Published in 1967, Ice (Peter Owen, 158 pages) is a harrowing, oblique, beautiful novel increasingly viewed as a modern classic on par with1984 and Brave New World. Kavan creates a world overrun by vast ice sheets caused by nuclear winter. The anti-hero narrator, a man obsessed with a frail, stunning young woman, chronicles the doom he foresees for his world and the girl who is the object of his fascination. Kavan’s prose swerves breathtakingly from the delicate and the brutal.

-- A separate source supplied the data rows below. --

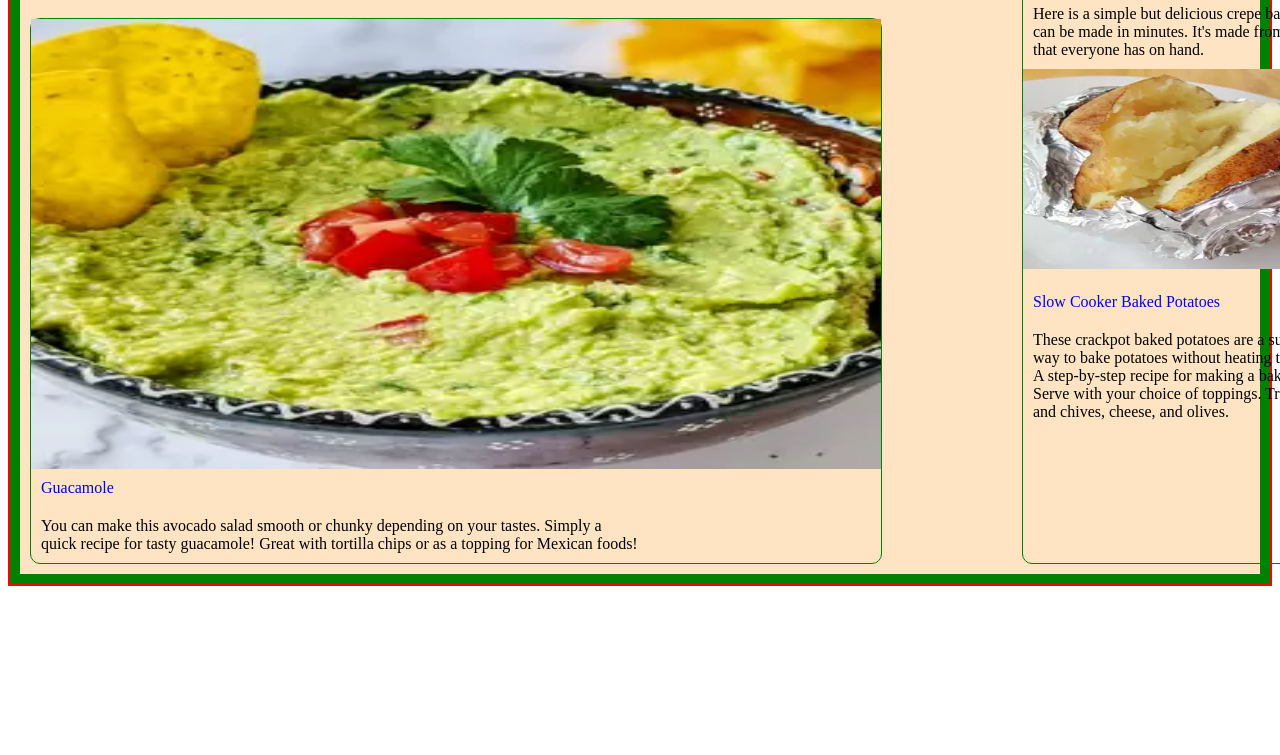
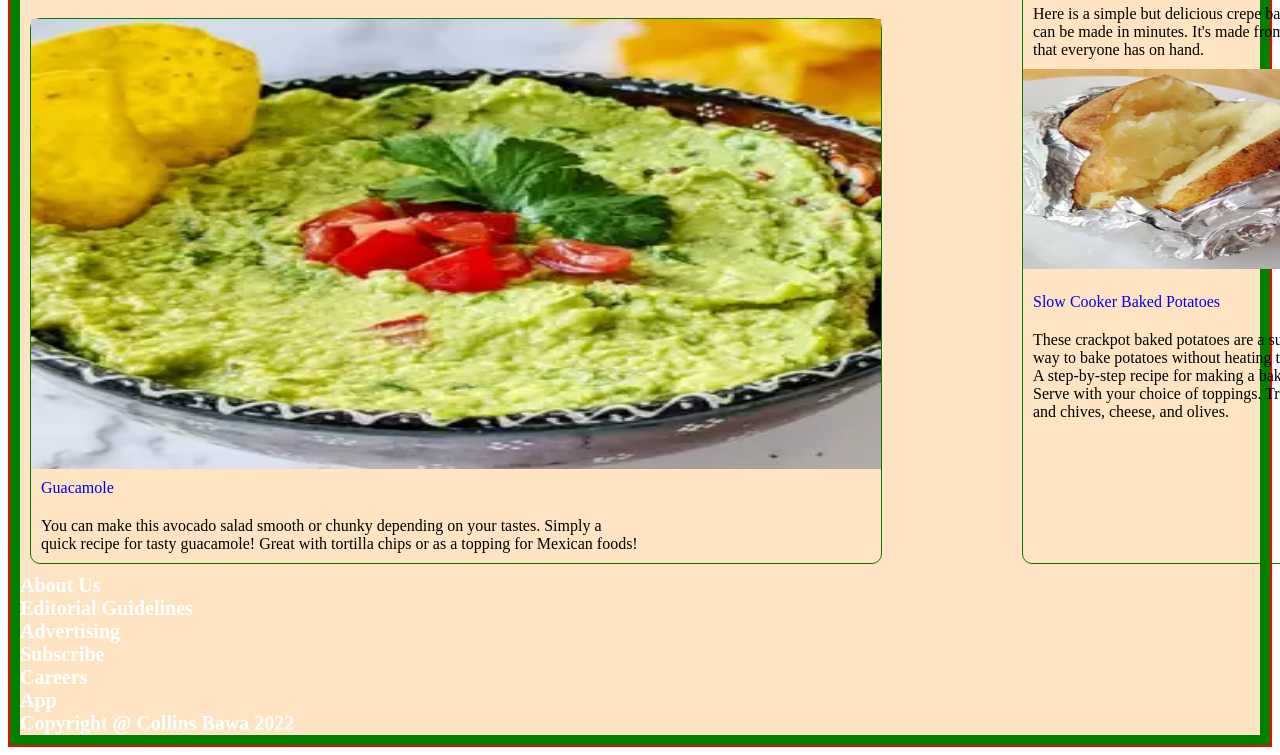
Before and after one commit to CaptainBawa/odin-recipes, a plain HTML site: page index.html in a window 1280 px wide. Shown: the part 1594-2349 px from the top of the page. Before the commit the page ends 2188 px from the top, so only its background shows below. Drawn offline with Linux system fonts and the light colour scheme.

Commit message:
Footer section added

```diff
--- a/index.html
+++ b/index.html
@@ -114,6 +114,18 @@
         </div>
     </div>
 
+    <!-- Footer Section -->
+    <div class="footer">
+        <div class="head"><a class="anchorr" href="https://www.allrecipes.com/about-allrecipes/">About Us</a></div>
+        <div class="head"><a class="anchorr" href="https://www.allrecipes.com/about-allrecipes/#3c7385fc9d837980ba7d9cb4656b937b">Editorial Guidelines</a></div>
+        <div class="head"><a class="anchorr" href="https://www.dotdashmeredith.com/advertising">Advertising</a></div>
+        <div class="head"><a class="anchorr" href="https://magazinenewsstand.com/allrecipes-magazine-digital">Subscribe</a></div>
+        <div class="head"><a class="anchorr" href="https://www.dotdashmeredith.com/careers">Careers</a></div>
+        <div class="head"><a class="anchorr" href="https://www.allrecipes.com/longform/allrecipes-dinner-spinner/">App</a></div>
+    </div>
+    <!-- Copyright Section-->
+    <div class="head footer copy">Copyright @ Collins Bawa 2022</div>
+
 
 
 
```
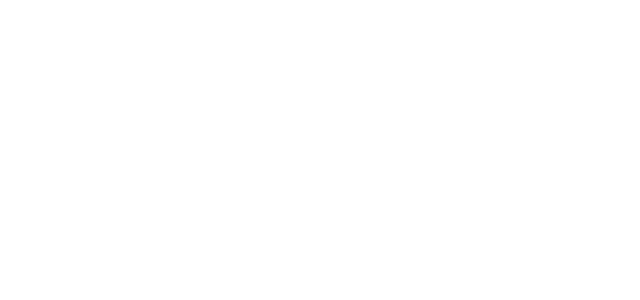
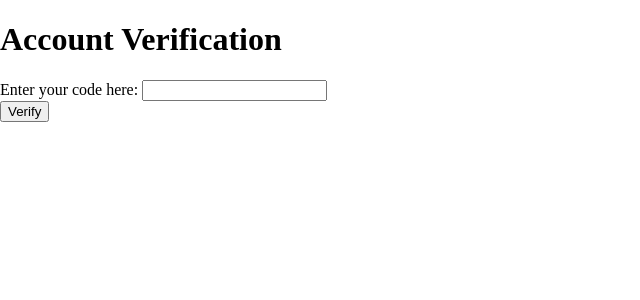
Before and after one commit to VedS1/CourseConnected, a React (Create React App) app in the folder educational-app/: page /verification in a window 1280 px wide. Shown: the top 300 px of the page, without its empty margins (0-640 px from the left). Built offline with nearby package versions, Linux system fonts and the light colour scheme.

Commit message:
Create Verification Page

```diff
--- a/educational-app/src/App.js
+++ b/educational-app/src/App.js
@@ -13,6 +13,7 @@ import BookmarkedCards from './components/coursedisplaypages/BookmarkedCards';
 import YourCards from './components/coursedisplaypages/YourCards';
 import PopularCards from './components/coursedisplaypages/PopularCards';
 import Dashboard from './components/coursedisplaypages/Dashboard';
+import Verification from './components/loginAndRegister/Verification';
 //returns id when on url/page/id (Ask Aryan if you don't understand)
 const Page = () => {
   const str = String(window.location.pathname).slice(6,)
@@ -60,6 +61,10 @@ return(
       <RegisterError/>
     </Route>
 
+    <Route exact path="/verification">
+      <Verification/>
+    </Route>
+
     <Route exact path="/page/:page_id">
       <GraphPage />
     </Route>
--- /dev/null
+++ b/educational-app/src/components/loginAndRegister/Verification.js
@@ -0,0 +1,23 @@
+const Verification = () => {
+    const onSubmit = (event) => {
+        event.preventDefault();
+        console.log ("submit");
+    }
+
+    return (
+        <div>
+            <div>
+                <h1>Account Verification</h1>
+            </div>
+            <form onSubmit={onSubmit}>
+                <div>
+                    <label>Enter your code here: </label>
+                    <input type="text"/>
+                </div>
+                <input className="Verify" type = 'submit' value =  'Verify'></input>
+            </form>
+        </div>
+    )
+}
+
+export default Verification
```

Ice shifts between bleak realism and a haunted panorama of psychological terrors. The plot is episodic, evading conventional patterns. None of the characters has a name or is “likable” or “relatable,” as the current jargon has it; but do not read Kavan for those ends. Lyric mastery and a tone of brooding psychic disturbance are the bedrock of the novel, a startling penetration of beauty couched within doom.
Even in the narrator’s first encounter with the girl, we sense the foreboding and dangerous power of constraint:
She was over-sensitive, highly-strung, afraid of people and of life; her personality had been damaged by a sadistic mother who kept her in a permanent state of frightened subjection. The first thing I had to do was win her trust, so I was always gentle to her, careful to restrain my feelings. She was so thin that, when we danced, I was afraid of hurting her if I held her tightly. Her prominent bones seem brittle, the protruding wrist-bones had a particular fascination for me. Her hair was astonishing, silver-white, an albino’s, sparkling like the moonlight, like moonlit venetian glass.
Later, the young woman’s extreme fragility sparks sadism in her pursuer, a menacing Beast watching over Beauty:
Her face haunted me: the sweep of her long lashes, her timid enchanting smile; and then a change of expression I could produce at will, a sudden shift, a bruised look, a quick change to terror, to tears. The strength of the temptation alarmed me. The black descending arm of the executioner. . . . Something in her demanded victimization and terror, so she corrupted my dreams, led me into dark places I had no wish to explore.
The notion leads the narrator to conclude the girl and he were victims of circumstance, victims of each other. Why, then, not surrender to the forces encroaching upon them? Why should either resist? She is immature, he believes, too malleable; he must take her with him.
The silver-white-haired heroine appears across Kavan’s later fiction like a leitmotif. Kavan lead a difficult life. She had a miserable childhood and two unhappy marriages and harbored a life-long addiction to heroin. She suffered mental health issues including paranoia and hallucinations that landed her in an asylum, recounted painfully in her fictionalized memoir Asylum Piece. But Ice is not a disguised parable of addiction or abuse, though it rings with their influence. In the end, the narrator abducts the young woman under the pretense of escape:
A terrible cold world of ice and death had replaced the living world we had always known. Outside there was only the deadly cold, the frozen vacuum of an ice age, life reduced to mineral crystals; but here, in our lighted room [of an automobile], we were safe and warm. I looked into her face, it was smiling, untroubled; I could see no fear, no sadness now. She smiled and pressed close, content with me in our home.
The respite of flight in car in a blizzard, with a man carrying a pistol, is not reassuring. Neither, for the reader, is the menaced conclusion of the novel.
Ice can be grouped, plausibly, with the post-apocalyptic novels rampant these days—but it is so much more. And so much less. There are no boy-toy hang-ups about gadgets and machinery, heroic posturing, or wished-for gender utopias. In Ice, the scientific cause of the environmental devastation is vaguely framed, and we do not know precisely how or why it was triggered. It is as if J.G. Ballard had met Leonora Carrington. Do not look to this novel for psychological “uplift,” however you may define it. Ice is a harsh, brilliant tale underwritten by a poignant lyricism that mourns a world put under siege by our compulsions.
Vic Peterson, author of The Berserkers, 2022